Deaf South Asian Americans: Madan Vasishta’s First Days in America
The South Asian American Digital Archive, or SAADA, (whose president, Samip Mallick, was featured on APA Compass a couple years ago) is launching a wonderful new project called “First Days”, asking South Asian Americans to talk about their first days, first impressions, upon arriving in this country.
Additionally, I am working on an “oral” history project, documenting the stories and experiences of Deaf South Asian Americans in Washington, DC. These stories will be a part of SAADA’s permanent collection. While these experiences do not represent all Deaf South Asian Americans, they certainly offer some insight. What better way to get started than to feature Gallaudet University’s very own Dr. Madan Vasishta!
Dr. Madan Vasishta became deaf at the age of 11 and had never even seen another deaf person until he was 20. He moved to the US in 1967 to attend Gallaudet University (the only Deaf liberal arts university in the world). But I won’t reveal too much, you’ll have to wait for me to post more videos of his life stories!
In addition to his scholarly work at Gallaudet, he is also the author of two memoirs: Deaf in Delhi and Deaf in DC (both published by Gallaudet University Press). In the moment, he is the Director of the Indian Sign Language Research & Training Centre (ISLRTC) at the Indira Gandhi National Open University (IGNOU).
For now, you can check out one vignette from Madan, about his first days in America.

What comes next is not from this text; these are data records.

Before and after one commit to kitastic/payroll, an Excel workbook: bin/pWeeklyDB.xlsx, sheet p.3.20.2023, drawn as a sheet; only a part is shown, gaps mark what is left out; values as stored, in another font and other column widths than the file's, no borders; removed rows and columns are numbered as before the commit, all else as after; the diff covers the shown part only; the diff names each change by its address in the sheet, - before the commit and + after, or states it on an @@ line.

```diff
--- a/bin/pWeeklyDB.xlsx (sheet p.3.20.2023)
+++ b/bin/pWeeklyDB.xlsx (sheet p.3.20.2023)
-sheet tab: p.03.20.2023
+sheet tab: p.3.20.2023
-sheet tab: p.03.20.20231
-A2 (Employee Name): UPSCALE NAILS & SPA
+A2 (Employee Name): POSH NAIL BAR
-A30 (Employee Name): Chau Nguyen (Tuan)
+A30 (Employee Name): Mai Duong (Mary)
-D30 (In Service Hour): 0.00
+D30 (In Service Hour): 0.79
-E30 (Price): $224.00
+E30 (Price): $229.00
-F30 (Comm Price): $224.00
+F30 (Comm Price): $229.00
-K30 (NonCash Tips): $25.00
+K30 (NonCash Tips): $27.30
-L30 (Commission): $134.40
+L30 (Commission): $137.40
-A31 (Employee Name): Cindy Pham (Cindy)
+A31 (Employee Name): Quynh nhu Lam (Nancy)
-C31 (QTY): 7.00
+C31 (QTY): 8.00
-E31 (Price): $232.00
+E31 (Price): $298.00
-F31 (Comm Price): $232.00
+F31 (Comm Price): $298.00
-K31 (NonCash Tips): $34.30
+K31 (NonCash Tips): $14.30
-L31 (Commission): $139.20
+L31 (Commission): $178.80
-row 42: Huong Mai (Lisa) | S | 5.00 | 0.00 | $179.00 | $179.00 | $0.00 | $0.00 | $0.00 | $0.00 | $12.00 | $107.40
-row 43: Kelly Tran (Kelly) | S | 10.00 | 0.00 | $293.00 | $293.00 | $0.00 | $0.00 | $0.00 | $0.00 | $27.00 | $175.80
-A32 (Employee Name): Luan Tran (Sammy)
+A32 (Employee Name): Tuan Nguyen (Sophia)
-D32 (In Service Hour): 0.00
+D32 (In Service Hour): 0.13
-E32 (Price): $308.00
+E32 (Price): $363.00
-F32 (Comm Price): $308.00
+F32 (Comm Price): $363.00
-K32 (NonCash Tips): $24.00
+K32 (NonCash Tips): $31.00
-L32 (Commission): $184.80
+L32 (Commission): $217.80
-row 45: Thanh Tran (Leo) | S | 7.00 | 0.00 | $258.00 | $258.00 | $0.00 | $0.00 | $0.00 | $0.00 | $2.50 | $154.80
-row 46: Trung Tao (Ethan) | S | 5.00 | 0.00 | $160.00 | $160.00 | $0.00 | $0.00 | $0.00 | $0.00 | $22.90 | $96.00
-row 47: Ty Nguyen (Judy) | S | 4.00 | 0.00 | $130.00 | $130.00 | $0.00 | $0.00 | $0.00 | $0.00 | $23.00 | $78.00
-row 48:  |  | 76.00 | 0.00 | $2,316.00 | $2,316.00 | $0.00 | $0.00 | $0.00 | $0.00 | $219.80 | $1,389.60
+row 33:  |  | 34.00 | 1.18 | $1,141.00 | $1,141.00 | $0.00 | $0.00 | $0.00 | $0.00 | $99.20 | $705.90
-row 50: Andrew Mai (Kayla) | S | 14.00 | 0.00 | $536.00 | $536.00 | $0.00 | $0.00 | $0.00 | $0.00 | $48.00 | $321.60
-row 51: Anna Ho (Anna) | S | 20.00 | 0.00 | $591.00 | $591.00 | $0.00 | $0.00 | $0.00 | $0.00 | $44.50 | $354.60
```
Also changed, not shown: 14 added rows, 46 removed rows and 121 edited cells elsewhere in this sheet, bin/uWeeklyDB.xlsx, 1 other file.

Stay tuned for more stories!
Special thanks to: Wanette Reynolds, Frank Griffin, Stephanie Durand, and Amber Marchut for their help with this project!
**Update 9/4/2015: I’ve started a new program, Intersections Radio, with KBOO Community Radio. Madan’s story was featured as part of this episode on Minority Perspectives from India. Dilip Mehta provided voiceover for this radio piece. Check out the podcast!
Air date: 9/4/2015: